One of the most important legal concepts in estate disputes is undue influence. Though some legal concepts are complicated, undue influence is straightforward. The hard part is proving it in an estate dispute or will contest.
Let’s look at what this term means, how it might apply to estate disputes, and what you need to know if you’re considering taking legal action to demand your fair share of your inheritance.
What Does Undue Influence Mean?
Undue influence means that someone is coerced, manipulated, or tricked by a dominant party into doing something. In estate disputes, it usually means that the person completing their will was manipulated or forced into changing their final wishes in a way that was not in-keeping with their own free will or without regard for the consequences.
What Are Examples of Undue Influence in Estate Disputes?
Undue influence is a factor in many estate disputes. Though it can take many forms, here are a few of the most common examples.
- An elderly person is manipulated by a late-in-life spouse to change their will so the spouse receives more and the elderly person’s heirs receive less in an estate.
- One child influences their parent to change their will to favor them more than other beneficiaries listed in the will.
- A caregiver convinces an elderly person to give them loans or include them in a will, thus affecting the inheritance of beneficiaries.
Any type of relationship can be the source of undue influence, though it often comes from people who spend a significant amount of time with an elderly person and exploit them for financial gain.
Warning Signs Your Loved One Has Been Unduly Influenced
The biggest factor that makes undue influence possible is the vulnerability of the person being influenced. Elderly people are often increasingly vulnerable as they age, and physical dependence on another or cognitive deficiencies like dementia make undue influence more likely.
If your loved one has formed close relationships with someone late in life and those relationships are with domineering or manipulative parties, it’s possible those parties could be unduly influencing your loved one.
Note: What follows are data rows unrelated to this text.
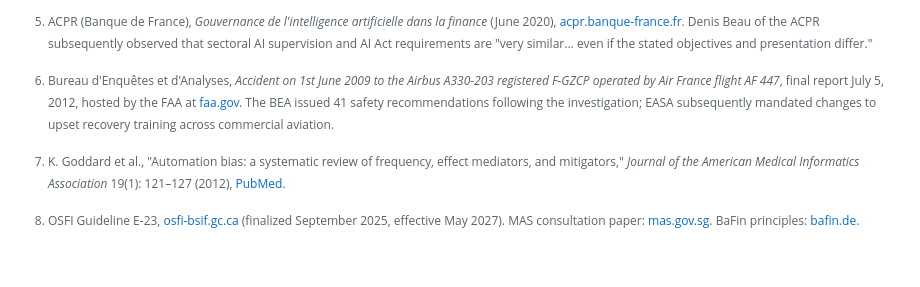
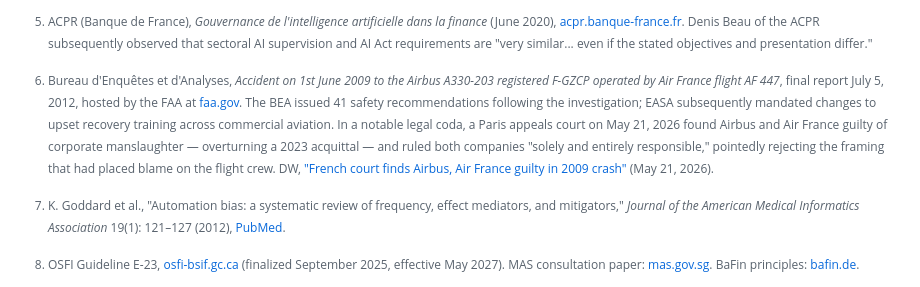
Before and after one commit to wesslen/wesslen.github.io, a Markdown page: posts/hitl-design.md, the part around the change. Rendered like a GitHub page; blank space fills up the shorter version.

Commit message:
add Air france footnote

```diff
--- a/posts/hitl-design.md
+++ b/posts/hitl-design.md
@@ -93,7 +93,7 @@ What I'm watching is whether any institution can get the checkpoint construction
 
 [^4]: ACPR (Banque de France), *Gouvernance de l'intelligence artificielle dans la finance* (June 2020), [acpr.banque-france.fr](https://acpr.banque-france.fr/sites/default/files/medias/documents/20200612_gouvernance_ia.pdf). Denis Beau of the ACPR subsequently observed that sectoral AI supervision and AI Act requirements are "very similar... even if the stated objectives and presentation differ."
 
-[^5]: Bureau d'Enquêtes et d'Analyses, *Accident on 1st June 2009 to the Airbus A330-203 registered F-GZCP operated by Air France flight AF 447*, final report July 5, 2012, hosted by the FAA at [faa.gov](https://www.faa.gov/sites/faa.gov/files/AirFrance447_BEA.pdf). The BEA issued 41 safety recommendations following the investigation; EASA subsequently mandated changes to upset recovery training across commercial aviation.
+[^5]: Bureau d'Enquêtes et d'Analyses, *Accident on 1st June 2009 to the Airbus A330-203 registered F-GZCP operated by Air France flight AF 447*, final report July 5, 2012, hosted by the FAA at [faa.gov](https://www.faa.gov/sites/faa.gov/files/AirFrance447_BEA.pdf). The BEA issued 41 safety recommendations following the investigation; EASA subsequently mandated changes to upset recovery training across commercial aviation. In a notable legal coda, a Paris appeals court on May 21, 2026 found Airbus and Air France guilty of corporate manslaughter — overturning a 2023 acquittal — and ruled both companies "solely and entirely responsible," pointedly rejecting the framing that had placed blame on the flight crew. DW, ["French court finds Airbus, Air France guilty in 2009 crash"](https://www.dw.com/en/airbus-air-france-crash-corporate-manslaughter-court-ruling/a-77246335) (May 21, 2026).
 
 [^6]: K. Goddard et al., "Automation bias: a systematic review of frequency, effect mediators, and mitigators," *Journal of the American Medical Informatics Association* 19(1): 121–127 (2012), [PubMed](https://pubmed.ncbi.nlm.nih.gov/21685142/).
 
```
If your relationship with your loved one is strained because of these newly formed relationships, it is also possible that your inheritance will be affected because of it.
What Can Be Done About Undue Influence?
If you’re concerned about the well-being or exploitation of your loved one, consider meeting with them in private to see if they’re physically and mentally okay. Undue influence doesn’t always stem from abuse, but it’s good to rule out abuse as a factor.
Unfortunately, it’s not always clear to beneficiaries that a loved one has been manipulated until after they pass, often during the probate process. If you believe that you’ve been denied your rightful inheritance, then don’t hesitate to explore your legal options.
Contact Fair Share Lawyers for Help
If your loved one was unduly influenced into changing their will, then you might have legal options available to contest it. Contact the Nashville estate dispute attorneys at Fair Share Lawyers today to have us review your case and help you determine the best path forward.